### Directions for this task:
Down to the last line, reproduce the records exactly.

Before-and-after change data
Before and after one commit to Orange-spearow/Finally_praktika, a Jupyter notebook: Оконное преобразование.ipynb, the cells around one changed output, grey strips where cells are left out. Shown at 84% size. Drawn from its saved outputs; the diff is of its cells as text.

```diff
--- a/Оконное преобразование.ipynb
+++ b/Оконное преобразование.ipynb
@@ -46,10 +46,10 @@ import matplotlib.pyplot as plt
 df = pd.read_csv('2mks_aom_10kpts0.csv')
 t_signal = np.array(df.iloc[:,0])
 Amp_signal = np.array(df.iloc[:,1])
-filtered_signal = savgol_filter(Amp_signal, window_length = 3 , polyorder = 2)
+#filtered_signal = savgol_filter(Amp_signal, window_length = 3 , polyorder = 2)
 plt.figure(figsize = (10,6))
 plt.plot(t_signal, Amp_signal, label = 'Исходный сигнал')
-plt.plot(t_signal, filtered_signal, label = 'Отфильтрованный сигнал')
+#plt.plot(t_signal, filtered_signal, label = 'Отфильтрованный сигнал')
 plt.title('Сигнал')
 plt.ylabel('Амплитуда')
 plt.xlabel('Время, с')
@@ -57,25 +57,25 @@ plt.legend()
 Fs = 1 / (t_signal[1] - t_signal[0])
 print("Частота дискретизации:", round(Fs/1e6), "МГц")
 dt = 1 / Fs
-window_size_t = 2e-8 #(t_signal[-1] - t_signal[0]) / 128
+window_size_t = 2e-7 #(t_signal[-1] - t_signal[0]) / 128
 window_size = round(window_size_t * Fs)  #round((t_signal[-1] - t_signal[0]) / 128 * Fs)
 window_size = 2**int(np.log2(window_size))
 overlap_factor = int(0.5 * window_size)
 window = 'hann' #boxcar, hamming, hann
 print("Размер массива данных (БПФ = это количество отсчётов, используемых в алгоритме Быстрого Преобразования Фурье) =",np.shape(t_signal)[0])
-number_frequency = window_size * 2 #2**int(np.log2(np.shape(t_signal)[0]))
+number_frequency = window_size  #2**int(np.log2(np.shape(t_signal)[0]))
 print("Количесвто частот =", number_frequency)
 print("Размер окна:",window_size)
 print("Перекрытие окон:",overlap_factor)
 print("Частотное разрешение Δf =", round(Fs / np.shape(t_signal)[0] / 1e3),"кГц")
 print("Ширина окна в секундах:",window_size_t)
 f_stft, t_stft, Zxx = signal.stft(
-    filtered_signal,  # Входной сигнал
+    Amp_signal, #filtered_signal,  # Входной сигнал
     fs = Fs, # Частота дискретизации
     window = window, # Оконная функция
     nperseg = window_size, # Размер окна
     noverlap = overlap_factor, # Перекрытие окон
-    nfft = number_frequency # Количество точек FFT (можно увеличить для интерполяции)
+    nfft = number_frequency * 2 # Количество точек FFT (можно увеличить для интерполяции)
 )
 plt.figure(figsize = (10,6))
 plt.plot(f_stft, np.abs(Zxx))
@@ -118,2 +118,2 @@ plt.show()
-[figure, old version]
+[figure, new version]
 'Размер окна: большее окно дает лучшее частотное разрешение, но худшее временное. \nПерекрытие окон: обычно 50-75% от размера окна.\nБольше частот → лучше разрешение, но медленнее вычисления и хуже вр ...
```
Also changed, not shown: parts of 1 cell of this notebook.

### Solution to this task:
Before and after one commit to Orange-spearow/Finally_praktika, a Jupyter notebook: Оконное преобразование.ipynb, the cells around one changed output, grey strips where cells are left out. Shown at 84% size. Drawn from its saved outputs; the diff is of its cells as text.

```diff
--- a/Оконное преобразование.ipynb
+++ b/Оконное преобразование.ipynb
@@ -46,10 +46,10 @@ import matplotlib.pyplot as plt
 df = pd.read_csv('2mks_aom_10kpts0.csv')
 t_signal = np.array(df.iloc[:,0])
 Amp_signal = np.array(df.iloc[:,1])
-filtered_signal = savgol_filter(Amp_signal, window_length = 3 , polyorder = 2)
+#filtered_signal = savgol_filter(Amp_signal, window_length = 3 , polyorder = 2)
 plt.figure(figsize = (10,6))
 plt.plot(t_signal, Amp_signal, label = 'Исходный сигнал')
-plt.plot(t_signal, filtered_signal, label = 'Отфильтрованный сигнал')
+#plt.plot(t_signal, filtered_signal, label = 'Отфильтрованный сигнал')
 plt.title('Сигнал')
 plt.ylabel('Амплитуда')
 plt.xlabel('Время, с')
@@ -57,25 +57,25 @@ plt.legend()
 Fs = 1 / (t_signal[1] - t_signal[0])
 print("Частота дискретизации:", round(Fs/1e6), "МГц")
 dt = 1 / Fs
-window_size_t = 2e-8 #(t_signal[-1] - t_signal[0]) / 128
+window_size_t = 2e-7 #(t_signal[-1] - t_signal[0]) / 128
 window_size = round(window_size_t * Fs)  #round((t_signal[-1] - t_signal[0]) / 128 * Fs)
 window_size = 2**int(np.log2(window_size))
 overlap_factor = int(0.5 * window_size)
 window = 'hann' #boxcar, hamming, hann
 print("Размер массива данных (БПФ = это количество отсчётов, используемых в алгоритме Быстрого Преобразования Фурье) =",np.shape(t_signal)[0])
-number_frequency = window_size * 2 #2**int(np.log2(np.shape(t_signal)[0]))
+number_frequency = window_size  #2**int(np.log2(np.shape(t_signal)[0]))
 print("Количесвто частот =", number_frequency)
 print("Размер окна:",window_size)
 print("Перекрытие окон:",overlap_factor)
 print("Частотное разрешение Δf =", round(Fs / np.shape(t_signal)[0] / 1e3),"кГц")
 print("Ширина окна в секундах:",window_size_t)
 f_stft, t_stft, Zxx = signal.stft(
-    filtered_signal,  # Входной сигнал
+    Amp_signal, #filtered_signal,  # Входной сигнал
     fs = Fs, # Частота дискретизации
     window = window, # Оконная функция
     nperseg = window_size, # Размер окна
     noverlap = overlap_factor, # Перекрытие окон
-    nfft = number_frequency # Количество точек FFT (можно увеличить для интерполяции)
+    nfft = number_frequency * 2 # Количество точек FFT (можно увеличить для интерполяции)
 )
 plt.figure(figsize = (10,6))
 plt.plot(f_stft, np.abs(Zxx))
@@ -118,2 +118,2 @@ plt.show()
-[figure, old version]
+[figure, new version]
 'Размер окна: большее окно дает лучшее частотное разрешение, но худшее временное. \nПерекрытие окон: обычно 50-75% от размера окна.\nБольше частот → лучше разрешение, но медленнее вычисления и хуже вр ...
```
Also changed, not shown: parts of 1 cell of this notebook.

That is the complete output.